A Primary Care Strategy was launched in conjunction with the Health Strategy. Its proposals for a team-based approach will depend critically on the effective development and use of information. Progress toward the implementation of unique patient identifiers is considered essential if we are to realise the benefits of shared-care arrangements and maximise the potential of health information.

I understand that the HIPE system which collects information on both public and private patients attending public hospitals has also taken some steps towards including private hospitals within the system. This is a welcome development. Information on private health care at all levels is crucial in facilitating shared care, as mentioned above, and in obtaining a complete picture of health in Ireland.

The development of comparable health information across the whole island of Ireland is also seen as increasingly important given the many common all-Ireland health issues and problems. The Institute of Public Health has made a good start to this process and is well placed to carry this work forward. It should also be noted that the new EU Public Health Programme places improved information at the centre of its agenda in order to measure health differences and evaluate performance between countries.

The Health Strategy states that, “Information plays a central role in supporting strategic goals and in underpinning the principles of the Health Strategy. It must not be seen merely as an add-on”. The implementation of the National Health Information Strategy will be critical in ensuring that information remains central and is appropriately resourced and developed.

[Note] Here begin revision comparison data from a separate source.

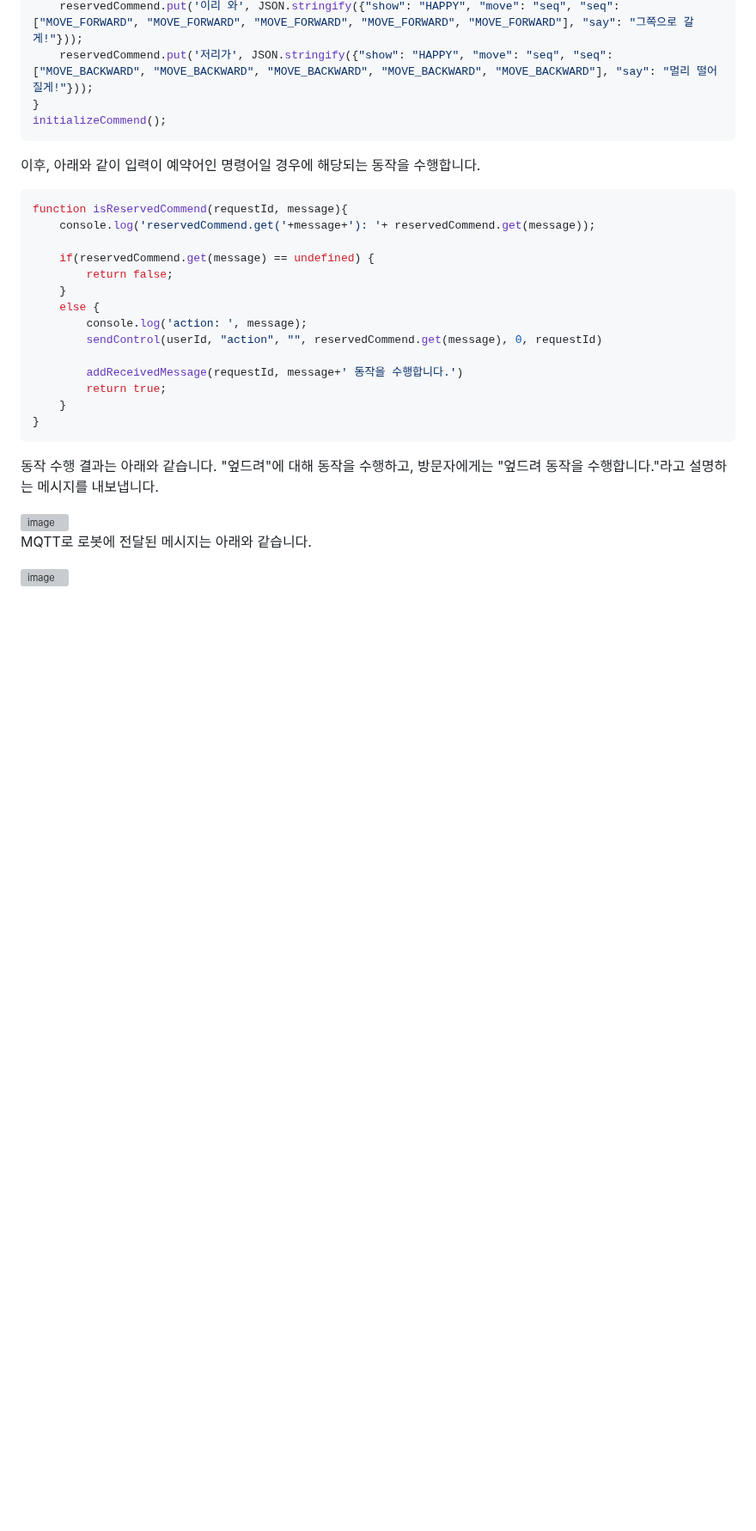
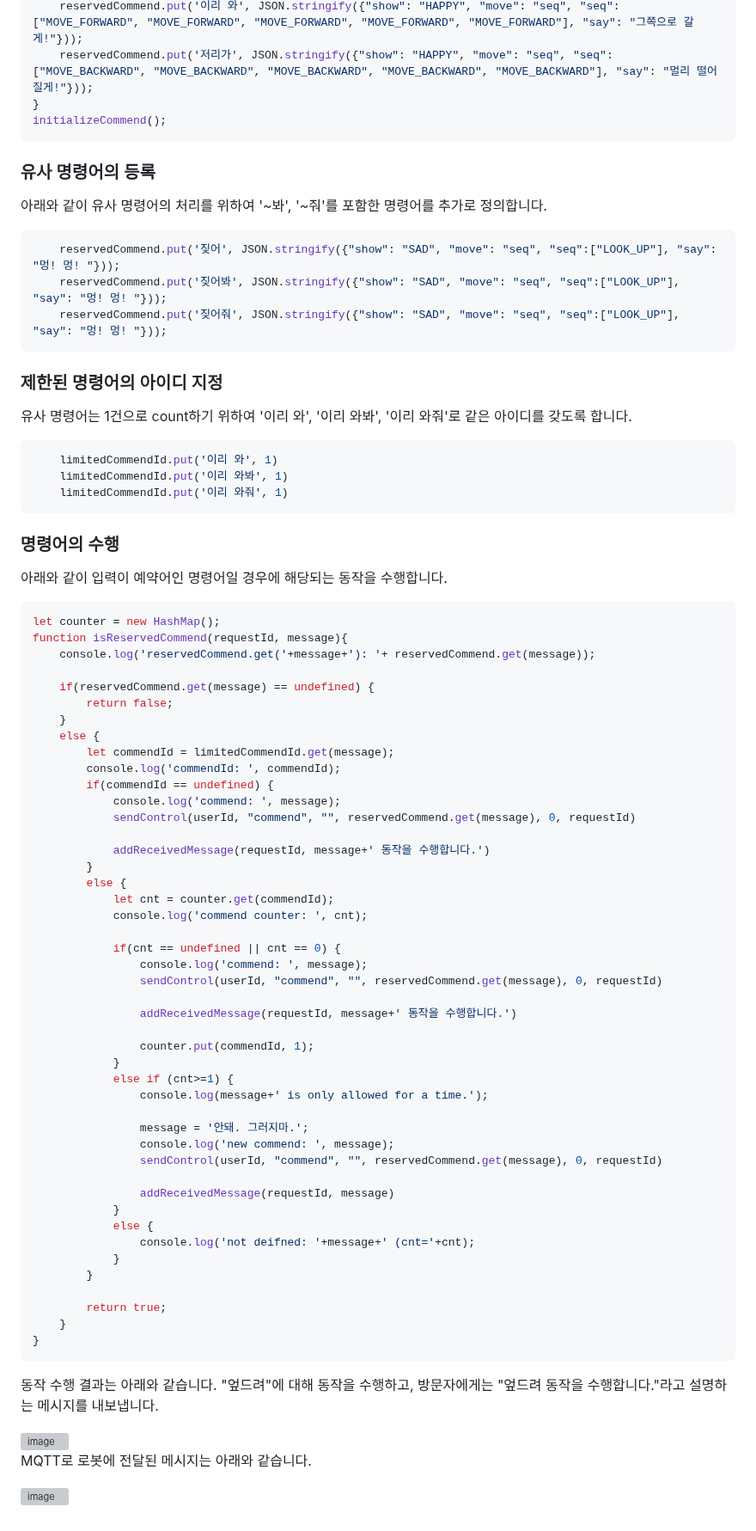
Before and after one commit to kyopark2014/demo-robo-soulmate, a Markdown page: robot-commend.md, the part around the change. Shown at 86% size. Rendered like a GitHub page; blank space fills up the shorter version; grey boxes are pictures that could not be loaded.

````diff
--- a/robot-commend.md
+++ b/robot-commend.md
@@ -56,9 +56,32 @@ function initializeCommend() {
 initializeCommend();
 ```
 
-이후, 아래와 같이 입력이 예약어인 명령어일 경우에 해당되는 동작을 수행합니다.
+### 유사 명령어의 등록
+
+아래와 같이 유사 명령어의 처리를 위하여 '~봐', '~줘'를 포함한 명령어를 추가로 정의합니다.
 
 ```java
+    reservedCommend.put('짖어', JSON.stringify({"show": "SAD", "move": "seq", "seq":["LOOK_UP"], "say": "멍! 멍! "}));
+    reservedCommend.put('짖어봐', JSON.stringify({"show": "SAD", "move": "seq", "seq":["LOOK_UP"], "say": "멍! 멍! "}));
+    reservedCommend.put('짖어줘', JSON.stringify({"show": "SAD", "move": "seq", "seq":["LOOK_UP"], "say": "멍! 멍! "}));
+```
+
+### 제한된 명령어의 아이디 지정
+
+유사 명령어는 1건으로 count하기 위하여 '이리 와', '이리 와봐', '이리 와줘'로 같은 아이디를 갖도록 합니다.
+
+```java
+    limitedCommendId.put('이리 와', 1)
+    limitedCommendId.put('이리 와봐', 1)
+    limitedCommendId.put('이리 와줘', 1)
+```
+
+### 명령어의 수행
+
+아래와 같이 입력이 예약어인 명령어일 경우에 해당되는 동작을 수행합니다.
+
+```java
+let counter = new HashMap();
 function isReservedCommend(requestId, message){
     console.log('reservedCommend.get('+message+'): '+ reservedCommend.get(message));
 
@@ -66,10 +89,40 @@ function isReservedCommend(requestId, message){
         return false;
     }
     else {
-        console.log('action: ', message);
-        sendControl(userId, "action", "", reservedCommend.get(message), 0, requestId)
+        let commendId = limitedCommendId.get(message);
+        console.log('commendId: ', commendId);
+        if(commendId == undefined) {
+            console.log('commend: ', message);
+            sendControl(userId, "commend", "", reservedCommend.get(message), 0, requestId)
 
-        addReceivedMessage(requestId, message+' 동작을 수행합니다.')
+            addReceivedMessage(requestId, message+' 동작을 수행합니다.')
+        }
+        else {
+            let cnt = counter.get(commendId);
+            console.log('commend counter: ', cnt);
+
+            if(cnt == undefined || cnt == 0) {
+                console.log('commend: ', message);
+                sendControl(userId, "commend", "", reservedCommend.get(message), 0, requestId)
+
+                addReceivedMessage(requestId, message+' 동작을 수행합니다.')
+
+                counter.put(commendId, 1);
+            }
+            else if (cnt>=1) {
+                console.log(message+' is only allowed for a time.');
+
+                message = '안돼. 그러지마.';
+                console.log('new commend: ', message);
+                sendControl(userId, "commend", "", reservedCommend.get(message), 0, requestId)
+
+                addReceivedMessage(requestId, message)
+            }
+            else {
+                console.log('not deifned: '+message+' (cnt='+cnt);
+            }
+        }
+
         return true;
     }
 }
````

Acute hospital activity will quite obviously continue to be an essential part of that framework.

It only remains for me to congratulate Professor Wiley and the dedicated staff of the HIPE Unit for the production of this valuable report, and I look forward to the continued successful development and application of hospital activity data for the benefit of all.